SOURCE RECORDS =

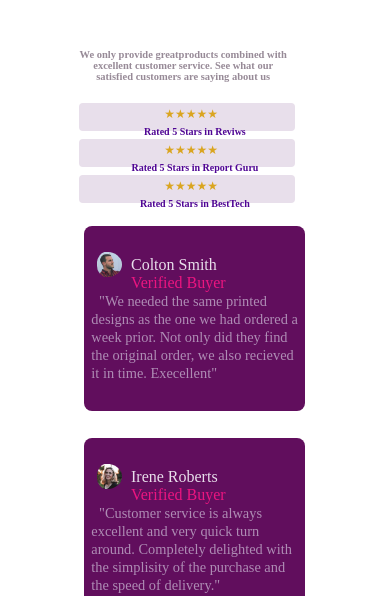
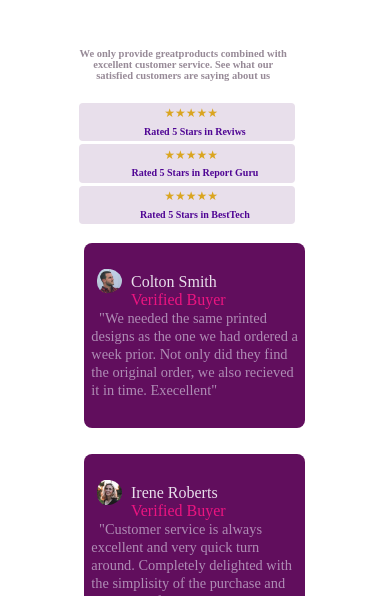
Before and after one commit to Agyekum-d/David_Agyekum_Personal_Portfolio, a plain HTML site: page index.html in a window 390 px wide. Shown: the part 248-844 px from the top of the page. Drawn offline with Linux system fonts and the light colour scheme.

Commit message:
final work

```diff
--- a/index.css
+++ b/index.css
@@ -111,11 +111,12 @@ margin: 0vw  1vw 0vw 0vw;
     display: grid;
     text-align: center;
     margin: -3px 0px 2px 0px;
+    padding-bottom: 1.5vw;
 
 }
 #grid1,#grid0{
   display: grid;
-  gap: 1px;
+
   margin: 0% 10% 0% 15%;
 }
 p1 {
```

TASK PROMPT = Only the pictures are to be left out; restate everything else in the listing word for word.

EXERCISE RESPONSE =
Before and after one commit to Agyekum-d/David_Agyekum_Personal_Portfolio, a plain HTML site: page index.html in a window 390 px wide. Shown: the part 248-844 px from the top of the page. Drawn offline with Linux system fonts and the light colour scheme.

Commit message:
final work

```diff
--- a/index.css
+++ b/index.css
@@ -111,11 +111,12 @@ margin: 0vw  1vw 0vw 0vw;
     display: grid;
     text-align: center;
     margin: -3px 0px 2px 0px;
+    padding-bottom: 1.5vw;
 
 }
 #grid1,#grid0{
   display: grid;
-  gap: 1px;
+
   margin: 0% 10% 0% 15%;
 }
 p1 {
```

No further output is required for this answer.